Initial estimates suggested that the MV Nyerere was carrying more than 300 people when it went down, just a few metres from the dock on Ukerewe, the lake's biggest island, which is part of Tanzania.
Tanzania has a history of dangerously overcrowded vessels.
Reports varied but the ferry may have carried between 400 and 500 people, local media said.
Mwanza governor John Mongella had earlier said the number of survivors was 40, but it was unclear whether any new survivors had been found since rescue operations resumed with police and army divers on Friday morning.
Shortly earlier, authorities said at least 86 people were confirmed dead.
The Tanzania Electrical, Mechanical and Electronics Services Agency, which is in charge of maintaining the country's ferries, said that hundreds of people are still missing and called for patience.
The government says the passenger ferry MV Nyerere was traveling between Ukara and Bugolora on Thursday when it sank.
The boat had a capacity of 100 but it is still unknown how many people were on board.
"We pray to God to give us hope in such an accident", Regional Commissioner Adam Malima told reporters.
President John Magafuli has sent his condolences to the victims.
Tanzania has seen a number of nautical disasters, with overcrowding often playing a role.
The country has been faced with similar tragedies in the past, with at least 145 people dying in a ferry disaster in the semi-autonomous archipelago of Zanzibar in the Indian Ocean in 2012.
However, hopes were fading for more people to be pulled out of the water alive.

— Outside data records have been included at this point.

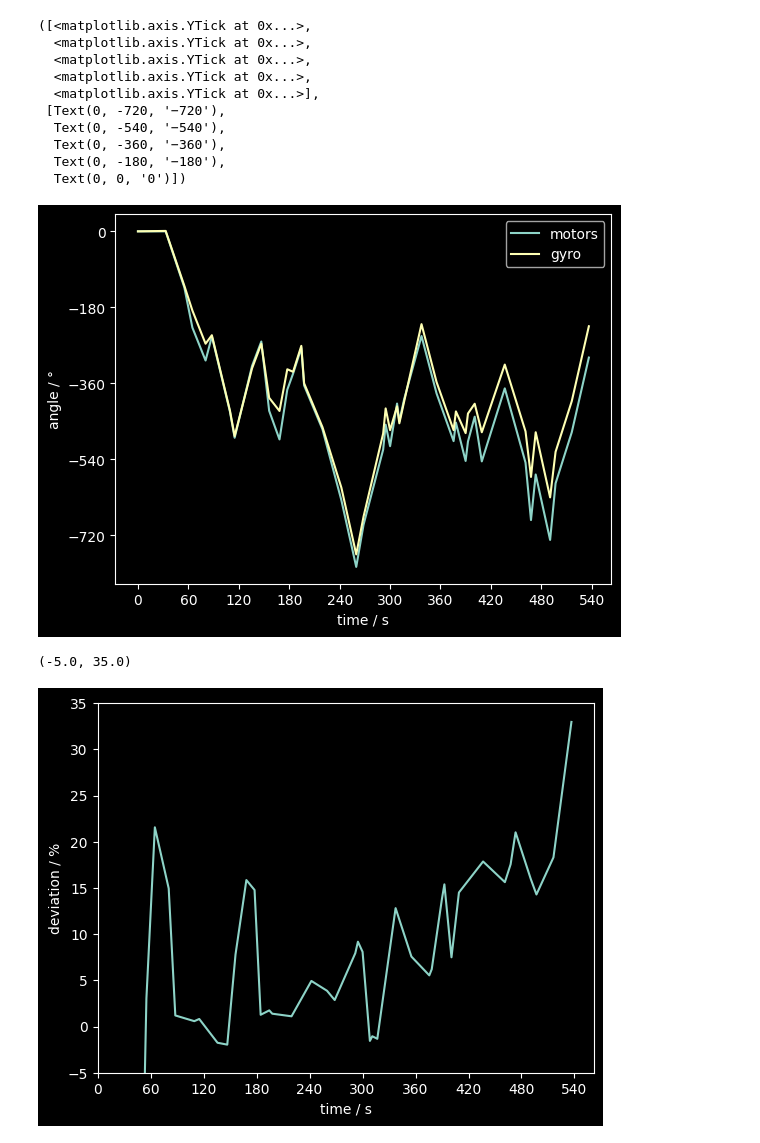
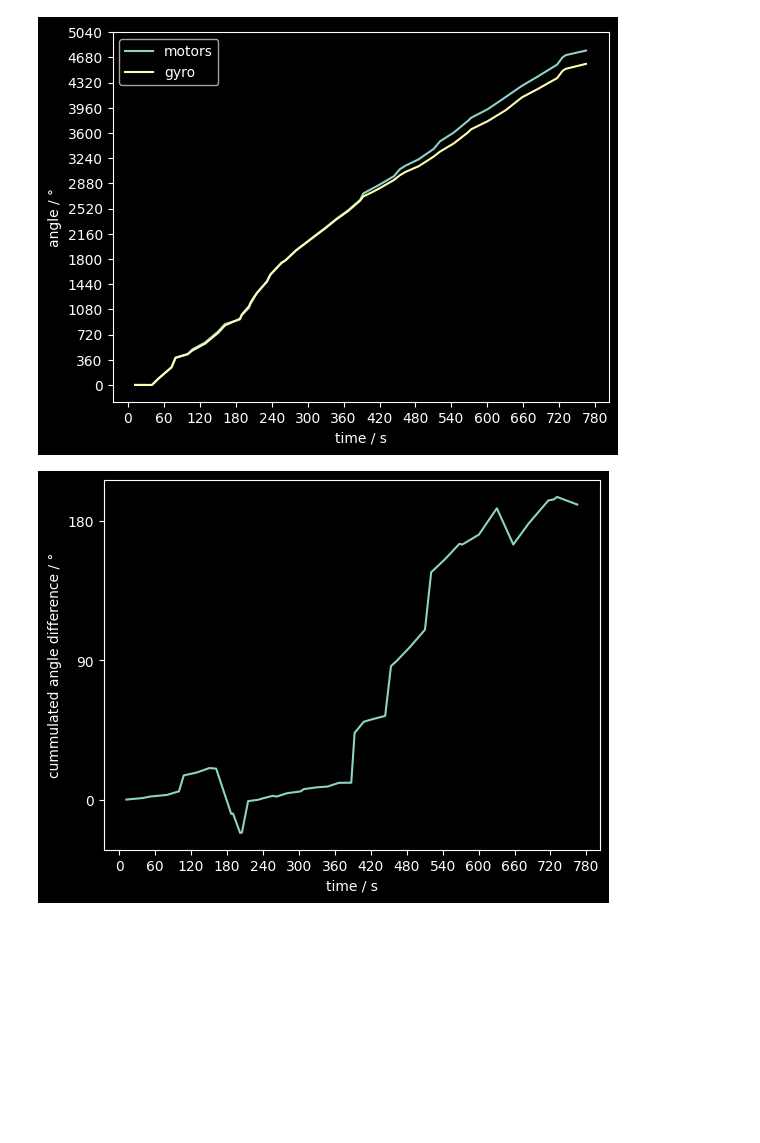
Before and after one commit to gerritnowald/myMindstormsEV3projects, a Jupyter notebook: 1_Gerd_path_tracking/post_processing/path.ipynb, the cells around one changed output. Cells and saved outputs as stored; diff of their text form; code cells hidden in the pictures; blank space fills up the shorter version.

```diff
--- a/1_Gerd_path_tracking/post_processing/path.ipynb
+++ b/1_Gerd_path_tracking/post_processing/path.ipynb
@@ -6,6 +6,8 @@ from matplotlib import pyplot as plt
 plt.style.use('dark_background')
 # %%
 df = pd.read_csv('path.csv')
+
+df = df.iloc[:-7,:]
 
 df['x'] = (df[' distance / mm'] * np.sin(df[' angle gyro / °'] * np.pi/180)).cumsum()
 df['y'] = (df[' distance / mm'] * np.cos(df[' angle gyro / °'] * np.pi/180)).cumsum()
@@ -32,11 +34,12 @@ df
 # %%
-df['angle error'] = df[' angle gyro / °'] * 1.05
+df['angle error'] = df[' angle gyro / °'] * 1.005
 df['xe'] = (df[' distance / mm'] * np.sin(df['angle error'] * np.pi/180)).cumsum()
 df['ye'] = (df[' distance / mm'] * np.cos(df['angle error'] * np.pi/180)).cumsum()
 
 plt.plot(df['x'], df['y'], color='gold')
-plt.plot(df['xe'], df['ye'])
+# plt.plot(df['xe'], df['ye'])
 plt.axis('equal')
+plt.show()
 
 # plt.savefig('path.png', transparent=True)
 # %% [output]
@@ -44,31 +47,22 @@ plt.axis('equal')
 # %%
 plt.plot(df['time / s'], df[' angle motors / °'], label = 'motors')
 plt.plot(df['time / s'], df[' angle gyro / °']  , label = 'gyro')
 plt.legend()
 plt.xlabel('time / s')
 plt.ylabel('angle / °')
-plt.xticks([x*60  for x in range(0,10)])
-plt.yticks([x*180 for x in range(-4,1)])
+plt.xticks([x*60  for x in range(0,14)])
+plt.yticks([x*360 for x in range(0,15)])
+plt.show()
 
 # plt.savefig('angles.png', transparent=True)
 # %% [output]
-([<matplotlib.axis.YTick at 0x...>,
-  <matplotlib.axis.YTick at 0x...>,
-  <matplotlib.axis.YTick at 0x...>,
-  <matplotlib.axis.YTick at 0x...>,
-  <matplotlib.axis.YTick at 0x...>],
- [Text(0, -720, '−720'),
-  Text(0, -540, '−540'),
-  Text(0, -360, '−360'),
-  Text(0, -180, '−180'),
-  Text(0, 0, '0')])
-[figure, old version]
+[figure, new version]
 # %%
-plt.plot(df['time / s'], (df[' angle motors / °'] / df[' angle gyro / °'] - 1)*100 )
+plt.plot(df['time / s'], (df[' angle motors / °'] - df[' angle gyro / °']) )
 plt.xlabel('time / s')
-plt.ylabel('deviation / %')
-plt.xticks([x*60  for x in range(0,10)])
-plt.ylim(-5,35)
+plt.ylabel('cummulated angle difference / °')
+plt.xticks([x*60  for x in range(0,14)])
+plt.yticks([x*90 for x in range(0,3)])
+plt.show()
 # %% [output]
-(-5.0, 35.0)
-[figure, old version]
+[figure, new version]
```
Also changed, not shown: parts of 2 cells of this notebook, 2 other files.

In 1996 around 900 people died when the MV Bukoba capsized on the lake.
Journalist Daniel Kijo has the latest on the ferry accident from Tanzania's Dar es Salaam.